WORK ORDER> Give back the data exactly, with no images.

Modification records
----------------

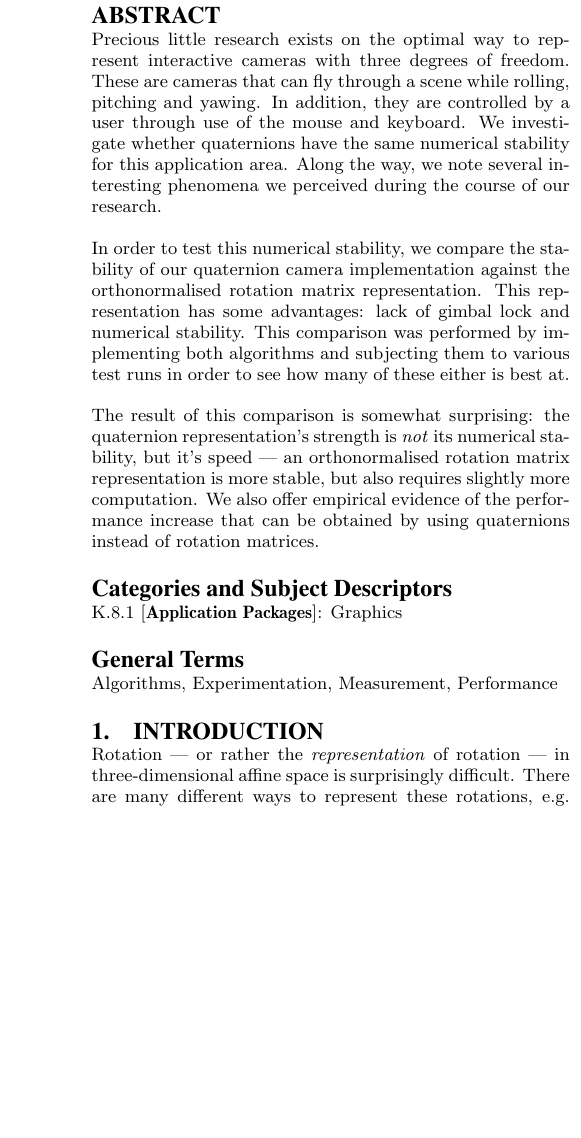
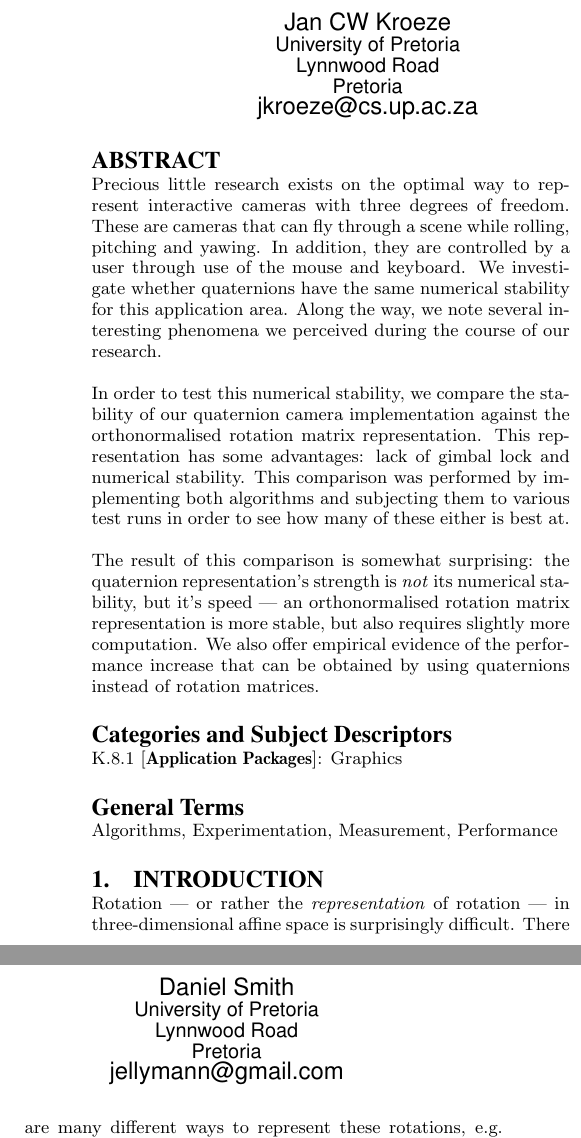
Before and after one commit to danini-the-panini/euler-vs-hamilton, a LaTeX paper (report/main.tex): part of one column of page 1 of 4 before the commit and two parts of the columns of page 1 of 5 after it, the two joined at a grey line, cut at the place of the change, the shorter picture padded with empty space. Compiled offline with pdfLaTeX.

Commit message:
Added author info.

```diff
--- a/report/main.tex
+++ b/report/main.tex
@@ -13,7 +13,22 @@
 \usepackage{pgfplotstable}
 
 \title{Euler vs. Hamilton --- Investigating Claims of Quaternion Superiority for Rotation Parameterisation of Interactive 3D Camera Control Problems}
-\author{}
+\numberofauthors{2}
+\author
+{
+    \alignauthor
+    Jan CW Kroeze \\
+    \affaddr{University of Pretoria} \\
+    \affaddr{Lynnwood Road} \\
+    \affaddr{Pretoria} \\
+    \email{jkroeze@cs.up.ac.za}
+    \alignauthor
+    Daniel Smith \\
+    \affaddr{University of Pretoria} \\
+    \affaddr{Lynnwood Road} \\
+    \affaddr{Pretoria} \\
+    \email{jellymann@gmail.com}
+}
 \date{}
 
 \begin{document}
```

----------------

REPLY>
Before and after one commit to danini-the-panini/euler-vs-hamilton, a LaTeX paper (report/main.tex): part of one column of page 1 of 4 before the commit and two parts of the columns of page 1 of 5 after it, the two joined at a grey line, cut at the place of the change, the shorter picture padded with empty space. Compiled offline with pdfLaTeX.

Commit message:
Added author info.

```diff
--- a/report/main.tex
+++ b/report/main.tex
@@ -13,7 +13,22 @@
 \usepackage{pgfplotstable}
 
 \title{Euler vs. Hamilton --- Investigating Claims of Quaternion Superiority for Rotation Parameterisation of Interactive 3D Camera Control Problems}
-\author{}
+\numberofauthors{2}
+\author
+{
+    \alignauthor
+    Jan CW Kroeze \\
+    \affaddr{University of Pretoria} \\
+    \affaddr{Lynnwood Road} \\
+    \affaddr{Pretoria} \\
+    \email{jkroeze@cs.up.ac.za}
+    \alignauthor
+    Daniel Smith \\
+    \affaddr{University of Pretoria} \\
+    \affaddr{Lynnwood Road} \\
+    \affaddr{Pretoria} \\
+    \email{jellymann@gmail.com}
+}
 \date{}
 
 \begin{document}
```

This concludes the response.